• [Task statement]
Using the listing below, please gather every line containing the word "edit".
- - - - -
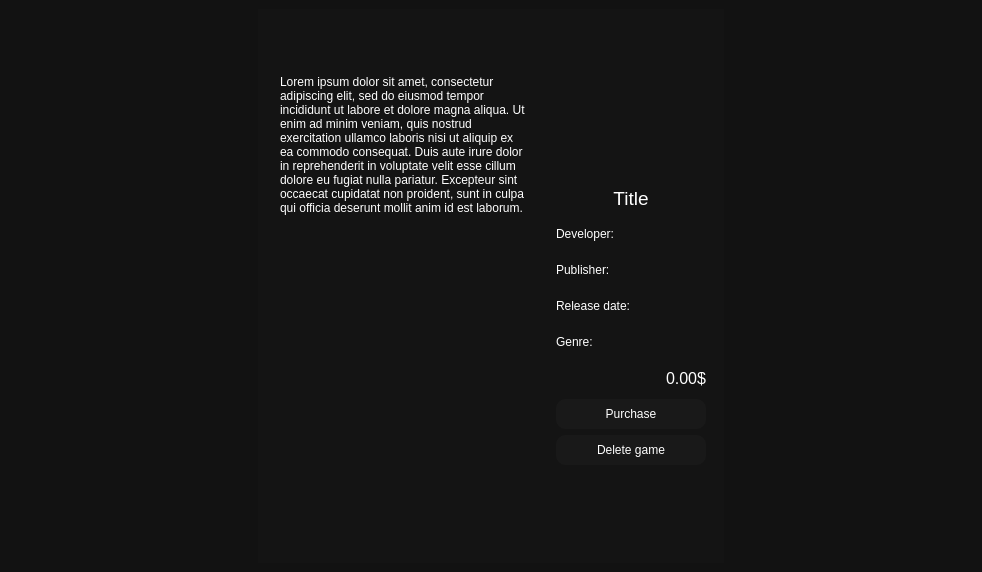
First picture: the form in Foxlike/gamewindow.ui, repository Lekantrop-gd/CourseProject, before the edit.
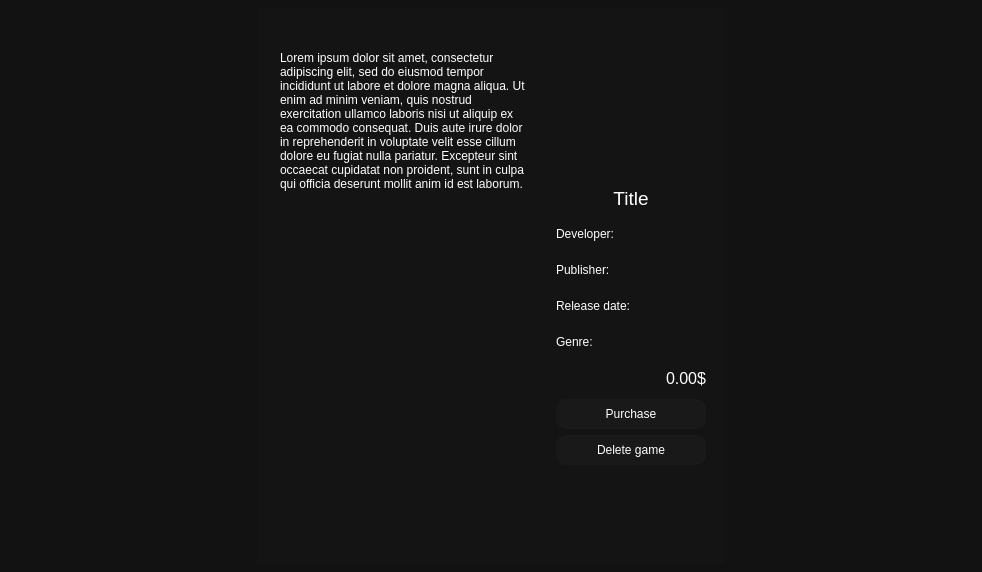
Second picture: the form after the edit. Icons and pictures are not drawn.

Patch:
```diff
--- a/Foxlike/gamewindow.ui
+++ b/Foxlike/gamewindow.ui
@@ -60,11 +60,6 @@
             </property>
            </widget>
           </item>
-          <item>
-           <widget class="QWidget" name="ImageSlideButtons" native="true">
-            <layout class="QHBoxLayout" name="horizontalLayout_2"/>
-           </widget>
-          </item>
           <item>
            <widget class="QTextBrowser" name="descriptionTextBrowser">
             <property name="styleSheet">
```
- - - - -
• [Response]
First picture: the form in Foxlike/gamewindow.ui, repository Lekantrop-gd/CourseProject, before the edit.
Second picture: the form after the edit. Icons and pictures are not drawn.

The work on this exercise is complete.